Eventually I felt almost completely calm. I would still examine my eyelid in the mirror throughout the day (and well into the next day), but seeing no changes assured me enough to eventually believe I would be ok. Later that morning, one of my friends called over to see if I wanted to play outside. I did and after getting permission from my mom, who was still being short with me, I headed to my room to change. I dressed quickly, yet when I went to wear my trusty Converse high tops, I paused. Since I was feeling more “fresh” after my thorough hand washing, it may be better to wear my newer pair of canvas shoes. I hadn’t ever worn them for outdoor play. They were mainly for wearing to “nice events” such as when my family was invited to dinners at my parents’ friends’ homes, but I wanted a fresh start to the rest of the day, so the canvas shoes it would be. Tying the laces was somewhat less fluid than usual, but I chalked that up to the newness of the lace cord and not to my now very dry, moisture-stripped hands.

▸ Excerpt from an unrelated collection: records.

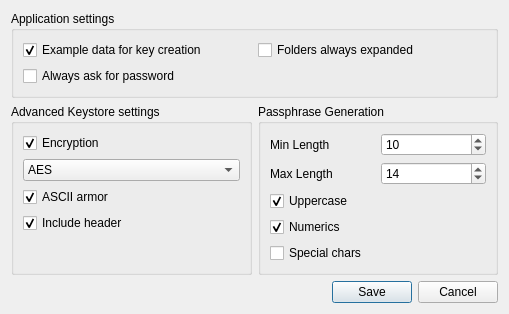
Above: ui/Settings.ui from tcShadowWalker/XKey before the change. Below: the same form after it.
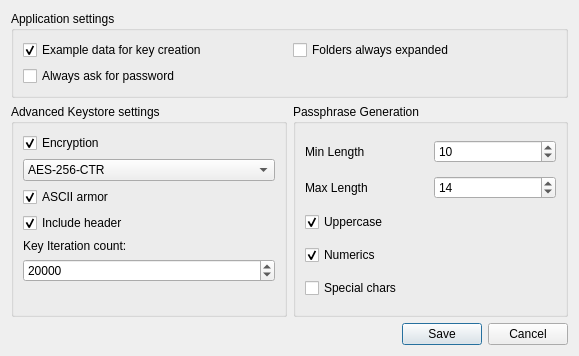
That is the form after the change. Icons and pictures are not drawn.

Commit message:
Make program more robust, allow key iteration count
- Use constants for setting names
- Allow specification of key iteration count in settings
- Fix CryptStream error

Patch:
```diff
--- a/ui/Settings.ui
+++ b/ui/Settings.ui
@@ -6,8 +6,8 @@
    <rect>
     <x>0</x>
     <y>0</y>
-    <width>509</width>
-    <height>286</height>
+    <width>579</width>
+    <height>356</height>
    </rect>
   </property>
   <property name="windowTitle">
@@ -166,7 +166,17 @@
         </property>
         <item>
          <property name="text">
-          <string>AES</string>
+          <string>AES-256-CTR</string>
+         </property>
+        </item>
+        <item>
+         <property name="text">
+          <string>AES-256-CFB</string>
+         </property>
+        </item>
+        <item>
+         <property name="text">
+          <string>AES-256-OFB</string>
          </property>
         </item>
        </widget>
@@ -197,6 +207,35 @@
         </property>
        </widget>
       </item>
+      <item>
+       <widget class="QLabel" name="label_3">
+        <property name="toolTip">
+         <string>&lt;html&gt;&lt;head/&gt;&lt;body&gt;&lt;p&gt;Number of iterations used in the key-generation algorithm (PBKDF2) to derive the key fron the passphrase provided.&lt;/p&gt;&lt;p&gt;The higher this number, the more difficult it is to crack the XKey-file.&lt;/p&gt;&lt;p&gt;The default value (20.000) should be fine.&lt;br/&gt;If you are paranoid, you can increase this value for higher security, at the cost of additional time for en- and decryption.&lt;/p&gt;&lt;p&gt;Only lower this value if you understand the security implications of this.&lt;/p&gt;&lt;/body&gt;&lt;/html&gt;</string>
+        </property>
+        <property name="text">
+         <string>Key Iteration count:</string>
+        </property>
+       </widget>
+      </item>
+      <item>
+       <widget class="QSpinBox" name="keyIterationSpinBox">
+        <property name="toolTip">
+         <string>&lt;html&gt;&lt;head/&gt;&lt;body&gt;&lt;p&gt;Number of iterations used in the key-generation algorithm (PBKDF2) to derive the key fron the passphrase provided.&lt;/p&gt;&lt;p&gt;The higher this number, the more difficult it is to crack the XKey-file.&lt;/p&gt;&lt;p&gt;The default value (20.000) should be fine.&lt;/p&gt;&lt;p&gt;If you are paranoid, you can increase this value for higher security, at the cost of additional time for en- and decryption.&lt;/p&gt;&lt;p&gt;Only lower this value if you understand the security implications of this.&lt;/p&gt;&lt;/body&gt;&lt;/html&gt;</string>
+        </property>
+        <property name="statusTip">
+         <string>PBKDF2 rounds</string>
+        </property>
+        <property name="minimum">
+         <number>1</number>
+        </property>
+        <property name="maximum">
+         <number>100000000</number>
+        </property>
+        <property name="value">
+         <number>20000</number>
+        </property>
+       </widget>
+      </item>
       <item>
        <spacer name="verticalSpacer">
         <property name="orientation">
```
Left out of the diff: 14 changed lines with no effect on the pictures. The commit also changes 6 other files.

As I was about to leave my room to head out, I felt a momentary pang of guilt. I knew I shouldn’t scuff my good shoes with outdoor play, but they were just shoes. They were easily replaceable. But that wasn’t why I was feeling guilty. I couldn’t quite place why I was feeling uneasy, but I felt it as I glanced back at my worn-in high top Converse shoes resting in my closet corner. Why was I avoiding them? Was I avoiding them? I probably would wear those tomorrow again anyway, so it was fine to take a break from them. I mean they still had a lot of wear in them, so yeah, I would definitely wear them again. I just didn’t feel like wearing them now. I just needed to feel fresh and for some reason my Chuck Taylors were reminding me of all the remote places I ventured into while wearing them. Places that may not have been as “safe” as I had thought. Places where one could acquire an obscure illness of some kind. Still, I loved my Converse high tops! They were part of “my look” and having a trademark at that age was essential. Of course I would wear them again. I would wear them again a lot! That’s what I thought to myself, almost convincingly, as I left my room.
Weeks later I noticed they weren’t in my closet corner anymore. I assumed my mom removed them, but I wasn’t sure as to when she had done so. I hadn’t worn them since the day of the eyelid scare so my mom possibly thought I didn’t care for them anymore and probably donated them to the local clothing charity. I tried to imagine who their new owner was, but I couldn’t. They had belonged to me and I had attached value to them. It’s somewhat sad knowing that pair was the last high-top Chuck Taylors I would own and probably the first piece of clothing and identity I had sacrificed to OCD. And while I don’t believe something as simple as wearing those shoes that day would have curbed any future degeneration into OCD, I still wish that boy, who so boldly explored Yemen’s treacherous terrain, would have just tried.